The company's plan with regards to its cash spending also hints towards the sort of strategy that it follows. Mr. Buffett pointed out that giving out dividends is not really a great idea; instead, he would rather invest in capital intensive projects that would yield better rate of return for the shareholders cumulatively in the long run. The second preferred use of cash is acquisitions, but he pointed out that adding value to the holding company through acquisitions would be tougher now, given the size of Berkshire. Third is repurchasing of shares at a lower price. Dividends don't cut it in Berkshire's corporate strategy and rightly so, given its reinvestment philosophy based on long-term growth.
Going forward, Mr. Buffett will be gone soon but that does not imply that the company is in jeopardy. Although no explicit mention of the next man in charge has been made. The annual shareholder letter from 2012 pointed towards Todd Combs who is young and has proven his worth in Berkshire by betting successfully in the last few years. Mr. Buffett has increased assets under his management showing increased confidence.
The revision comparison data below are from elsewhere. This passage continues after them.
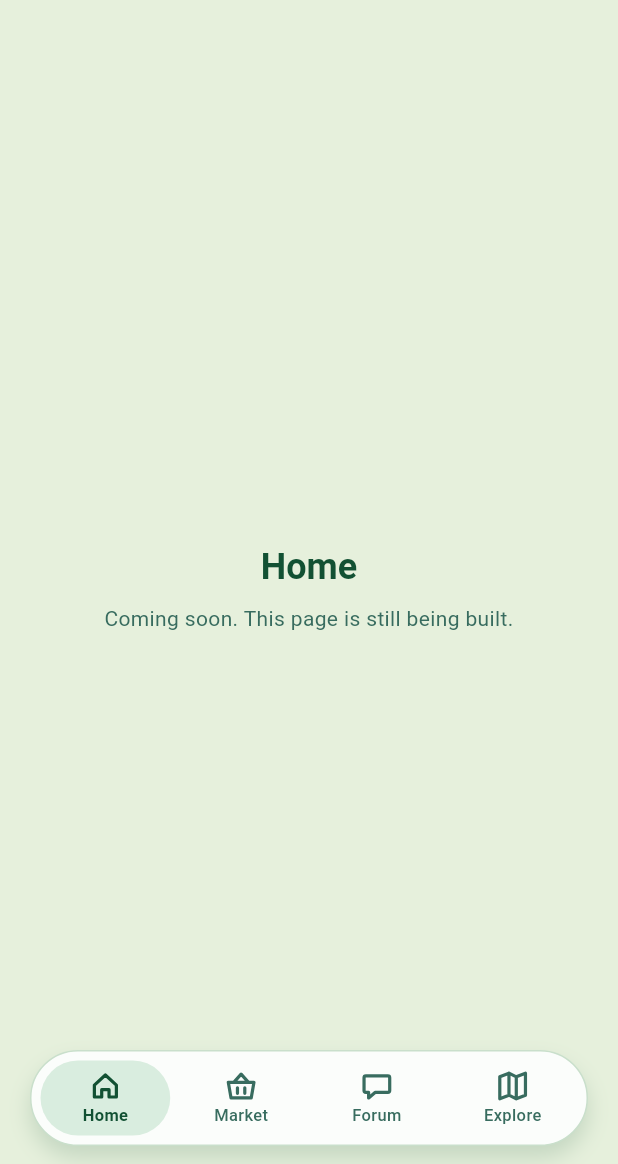
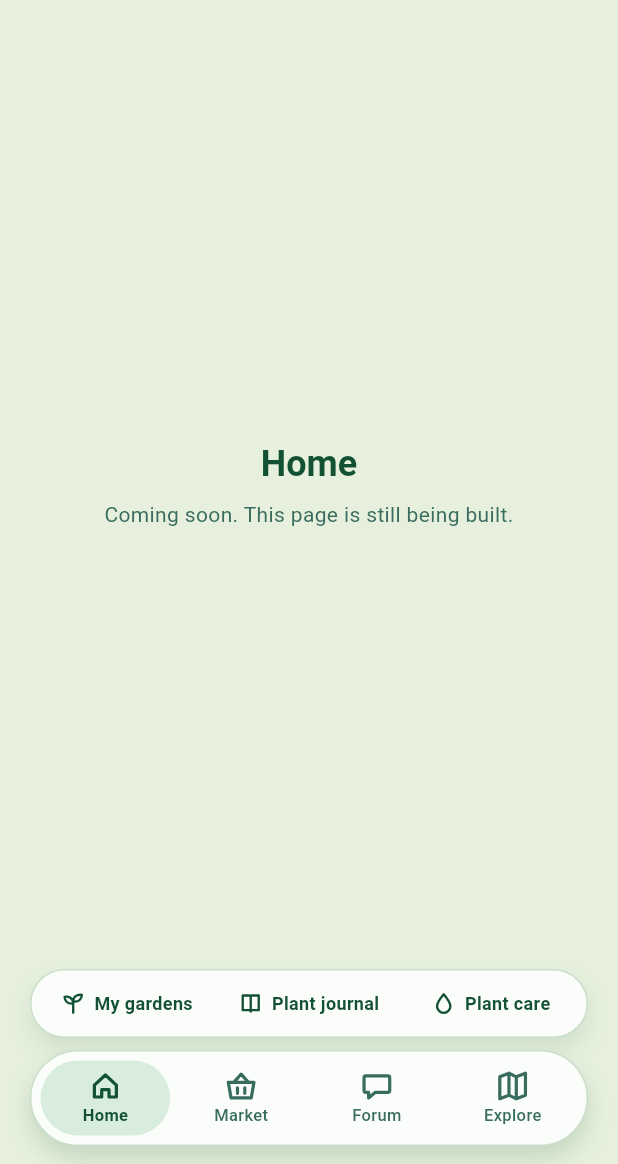
Before and after one commit to paramitasan/urFunFarming_mobile, a Flutter app: the screen it shows after launch, on a phone screen of 412 x 824 dp, the part 72-1236 px from its top. Run offline on Flutter 3.47's test engine with Material 3 defaults, Android fonts, the phone set to English and light mode, and no system bars; our stand-ins replace flutter_svg, material_ui.

Commit message:
feat: add grower tools bar

```diff
--- a/lib/screens/app_shell.dart
+++ b/lib/screens/app_shell.dart
@@ -6,6 +6,7 @@ import 'package:urfunfarming_mobile/forum/screens/forum_page.dart';
 import 'package:urfunfarming_mobile/gardens/screens/gardens_page.dart';
 import 'package:urfunfarming_mobile/journal/screens/journal_page.dart';
 import 'package:urfunfarming_mobile/widgets/empty_state.dart';
+import 'package:urfunfarming_mobile/widgets/grower_tools_bar.dart';
 import 'package:urfunfarming_mobile/widgets/main_nav_bar.dart';
 
 /// Every page the shell can show. The first four are main-bar tabs; the
@@ -48,8 +49,10 @@ class _AppShellState extends State<AppShell> {
   Widget build(BuildContext context) {
     final colors = Theme.of(context).colorScheme;
     return Scaffold(
-      // Let pages run behind the floating bars.
-      extendBody: true,
+      // extendBody stays false: the body ends above the bars, so the bars
+      // never cover page content (the space below the body is the bars'
+      // height, which the Scaffold works out from bottomNavigationBar).
+      extendBody: false,
       appBar: AppBar(
         titleSpacing: 20,
         title: Text(
@@ -72,8 +75,17 @@ class _AppShellState extends State<AppShell> {
         top: false,
         minimum: const EdgeInsets.only(bottom: 12),
         child: Padding(
-          padding: const EdgeInsets.symmetric(horizontal: 20),
-          child: MainNavBar(current: _current, onSelect: _select),
+          padding: const EdgeInsets.fromLTRB(20, 8, 20, 0),
+          child: Column(
+            mainAxisSize: MainAxisSize.min,
+            children: [
+              if (widget.isGrower) ...[
+                GrowerToolsBar(current: _current, onSelect: _select),
+                const SizedBox(height: 8),
+              ],
+              MainNavBar(current: _current, onSelect: _select),
+            ],
+          ),
         ),
       ),
     );
--- /dev/null
+++ b/lib/widgets/grower_tools_bar.dart
@@ -0,0 +1,113 @@
+import 'package:material_ui/material_ui.dart';
+import 'package:urfunfarming_mobile/screens/app_shell.dart';
+import 'package:urfunfarming_mobile/widgets/svg_icon.dart';
+
+/// The floating grower tools bar above the main bar: My gardens, Plant
+/// journal, Plant care.
+///
+/// Figma: Parts / Bottom nav / Grower tools. The active tool is a dark green
+/// pill with light text.
+class GrowerToolsBar extends StatelessWidget {
+  const GrowerToolsBar({
+    super.key,
+    required this.current,
+    required this.onSelect,
+  });
+
+  final AppDestination current;
+  final ValueChanged<AppDestination> onSelect;
+
+  static const _tools = [
+    (AppDestination.gardens, 'My gardens', 'assets/icons/tool_gardens.svg'),
+    (AppDestination.journal, 'Plant journal', 'assets/icons/tool_journal.svg'),
+    (AppDestination.care, 'Plant care', 'assets/icons/tool_care.svg'),
+  ];
+
+  @override
+  Widget build(BuildContext context) {
+    final colors = Theme.of(context).colorScheme;
+    return Container(
+      height: 46,
+      padding: const EdgeInsets.all(5),
+      decoration: BoxDecoration(
+        color: colors.surfaceContainerLowest,
+        borderRadius: BorderRadius.circular(23),
+        border: Border.all(color: colors.outlineVariant),
+        boxShadow: [
+          BoxShadow(
+            color: colors.onSurface.withValues(alpha: 0.10),
+            offset: const Offset(0, 8),
+            blurRadius: 12,
+          ),
+        ],
+      ),
+      child: Row(
+        children: [
+          for (final (i, (destination, label, icon)) in _tools.indexed) ...[
+            if (i > 0) const SizedBox(width: 4),
+            Expanded(
+              child: _ToolPill(
+                label: label,
+                icon: icon,
+                selected: destination == current,
+                onTap: () => onSelect(destination),
+              ),
+            ),
+          ],
+        ],
+      ),
+    );
+  }
+}
+
+class _ToolPill extends StatelessWidget {
+  const _ToolPill({
+    required this.label,
+    required this.icon,
+    required this.selected,
+    required this.onTap,
+  });
+
+  final String label;
+  final String icon;
+  final bool selected;
+  final VoidCallback onTap;
+
+  @override
+  Widget build(BuildContext context) {
+    final colors = Theme.of(context).colorScheme;
+    final foreground = selected ? colors.onSecondary : colors.onSurface;
+    return Semantics(
+      selected: selected,
+      button: true,
+      child: Material(
+        color: selected ? colors.secondary : Colors.transparent,
+        borderRadius: BorderRadius.circular(18),
+        clipBehavior: Clip.antiAlias,
+        child: InkWell(
+          onTap: onTap,
+          child: Row(
+            mainAxisAlignment: MainAxisAlignment.center,
+            children: [
+              SvgIcon(icon, size: 16, color: foreground),
+              const SizedBox(width: 6),
+              Flexible(
+                child: Text(
+                  label,
+                  maxLines: 1,
+                  overflow: TextOverflow.ellipsis,
+                  style: TextStyle(
+                    fontSize: 12,
+                    height: 16 / 12,
+                    fontWeight: FontWeight.w600,
+                    color: foreground,
+                  ),
+                ),
+              ),
+            ],
+          ),
+        ),
+      ),
+    );
+  }
+}
```
Also changed, not shown: assets/icons/tool_care.svg (added), assets/icons/tool_gardens.svg (added), assets/icons/tool_journal.svg (added).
The strategy for Berkshire is more of a philosophy embedded firmly in value investing. The speculation of Berkshire fading after the demise of Mr. Buffett is not warranted since the investment behavior underlies a philosophy that would remain intact for years if not decades to come.